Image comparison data
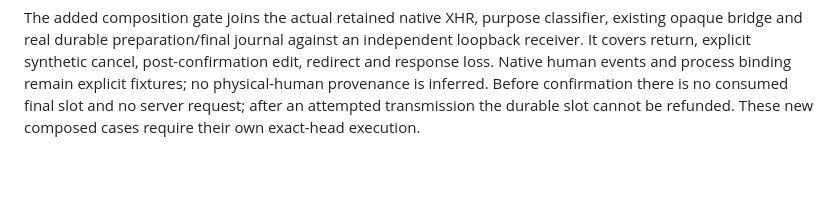
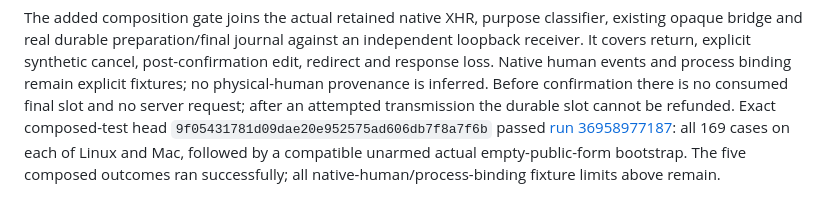
Before and after one commit to haohongfei2001-png/Job-Application-Executor, a Markdown page: docs/consumer-readiness-v1/RETAINED_XHR_CLASSIFIER.md, the part around the change. Drawn GitHub-style; blank space fills up the shorter version.

Commit message:
docs(preparation): record composed native-XHR and durable-slot proof

```diff
--- a/docs/consumer-readiness-v1/RETAINED_XHR_CLASSIFIER.md
+++ b/docs/consumer-readiness-v1/RETAINED_XHR_CLASSIFIER.md
@@ -69,4 +69,4 @@ cancel, post-confirmation edit, redirect and response loss. Native human events
 and process binding remain explicit fixtures; no physical-human provenance is
 inferred. Before confirmation there is no consumed final slot and no server
 request; after an attempted transmission the durable slot cannot be refunded.
-These new composed cases require their own exact-head execution.
+Exact composed-test head `9f05431781d09dae20e952575ad606db7f8a7f6b` passed [run 36958977187](https://github.com/haohongfei2001-png/Job-Application-Executor/actions/runs/36958977187): all 169 cases on each of Linux and Mac, followed by a compatible unarmed actual empty-public-form bootstrap. The five composed outcomes ran successfully; all native-human/process-binding fixture limits above remain.
```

Try it
Only lines containing the string "docs" are needed. Pull each of them out of the records above.

Task result
Before and after one commit to haohongfei2001-png/Job-Application-Executor, a Markdown page: docs/consumer-readiness-v1/RETAINED_XHR_CLASSIFIER.md, the part around the change. Drawn GitHub-style; blank space fills up the shorter version.
docs(preparation): record composed native-XHR and durable-slot proof
--- a/docs/consumer-readiness-v1/RETAINED_XHR_CLASSIFIER.md
+++ b/docs/consumer-readiness-v1/RETAINED_XHR_CLASSIFIER.md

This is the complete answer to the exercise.